An employee memo, leaked to The Verge, says AT&T users will soon be able to call customer service starting July 10 to report a stolen device. AT&T will then add the device to a block list, which will prevent the use of voice, text, or data services on AT&T's network. Users who have remote data wipe apps installed on their devices will be advised to perform the wipe before adding the phone to the block list.

This service lets customers keep their accounts active instead of canceling them and starting fresh. If customers get their phones back, they'll be able to call AT&T again to reactivate service, the memo said.

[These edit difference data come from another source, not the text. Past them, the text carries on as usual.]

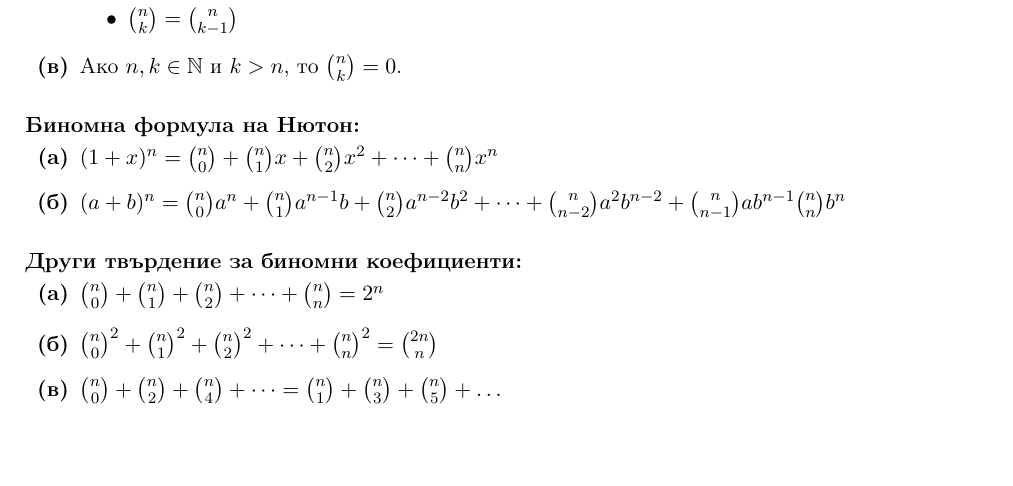
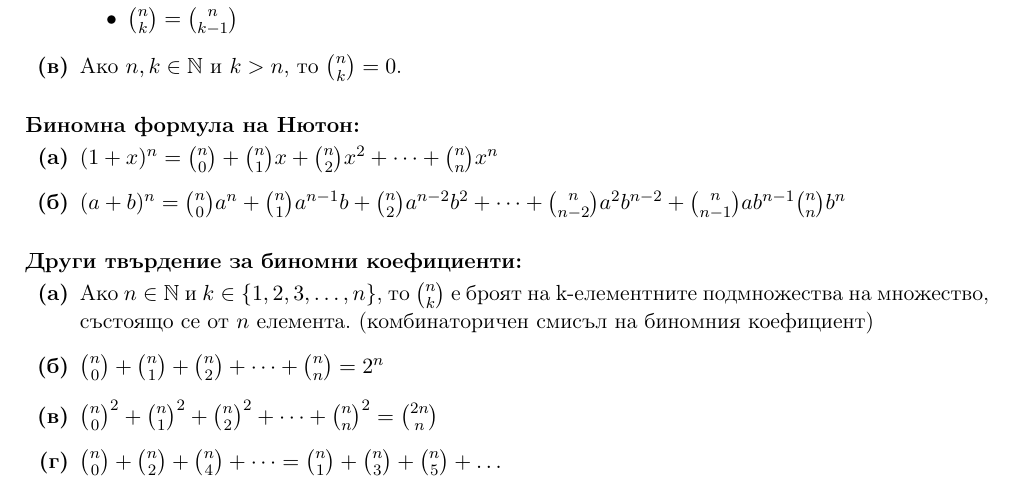
Before and after one commit to alvg77/FMI-CS-Calculus, a LaTeX document (practice-statements.tex): part of page 1 of 4, cut so that both start at the same text, the shorter picture padded with empty space. Compiled offline with pdfLaTeX.

Commit message:
[ADD] комбинаторичен смисъм на бином

```diff
--- a/practice-statements.tex
+++ b/practice-statements.tex
@@ -59,6 +59,7 @@
 
 \textbf{Други твърдение за биномни коефициенти: }\vspace{-\baselineskip}
 \begin{enumerate}[label=\textbf{(\alph*)}]
+    \item Ако \(n \in \mathbb{N}\) и \(k \in \{1, 2, 3, \dots, n\}\), то \(\binom{n}{k}\) е броят на k-елементните подмножества на множество, състоящо се от \(n\) елемента. (комбинаторичен смисъл на биномния коефициент)
     \item \(\binom{n}{0} + \binom{n}{1} + \binom{n}{2} + \dots + \binom{n}{n} = 2^n\)
     \item \(\binom{n}{0}^2 + \binom{n}{1}^2 + \binom{n}{2}^2 + \dots + \binom{n}{n}^2 = \binom{2n}{n}\)
     \item \(\binom{n}{0} + \binom{n}{2} + \binom{n}{4} + \dots = \binom{n}{1} + \binom{n}{3} + \binom{n}{5} + \dots \)
```
Also changed, not shown: practice-statements.pdf.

AT&T hasn't made the details official, but spokesman Mark Siegel confirmed to PCWorld that the service will launch next week. AT&T is also working on a cross-carrier solution for later this year, so stolen AT&T phones will eventually be blocked from other networks as well.

The blocking service is part of a broader plan by the Federal Communications Commission to build a national stolen phone database. Verizon and Sprint already offer a blocking service, but GSM-based carriers whose phones use SIM card slots do not. The FCC wants its database to work across all LTE smartphones on all carriers no later than Nov. 30, 2013.

By building a national database and making stolen phones harder to use, the FCC hopes to discourage theft. It's not a foolproof plan, however, because some thieves may ship stolen phones overseas to escape the block list, or they may alter phones' Unique Device Identifiers, though lawmakers are trying to outlaw that practice.

Still, the ability to shut off service on a phone will at least deter casual theft, even if serious criminals can find a way around it.

Follow Jared on Twitter, Facebook or Google+ for even more tech news and commentary.

IDG UK Sites

Best camera phone of 2015: iPhone 6 Plus vs LG G4 vs Galaxy S6 vs One M9 vs Nexus 6

IDG UK Sites

In defence of BlackBerrys

IDG UK Sites

Why we should reserve judgement on Apple ditching Helvetica in OS X/iOS for the Apple Watch's San...

IDG UK Sites

Retina 3.3GHz iMac 27in preview: Apple cuts £400 of price of Retina iMac with new model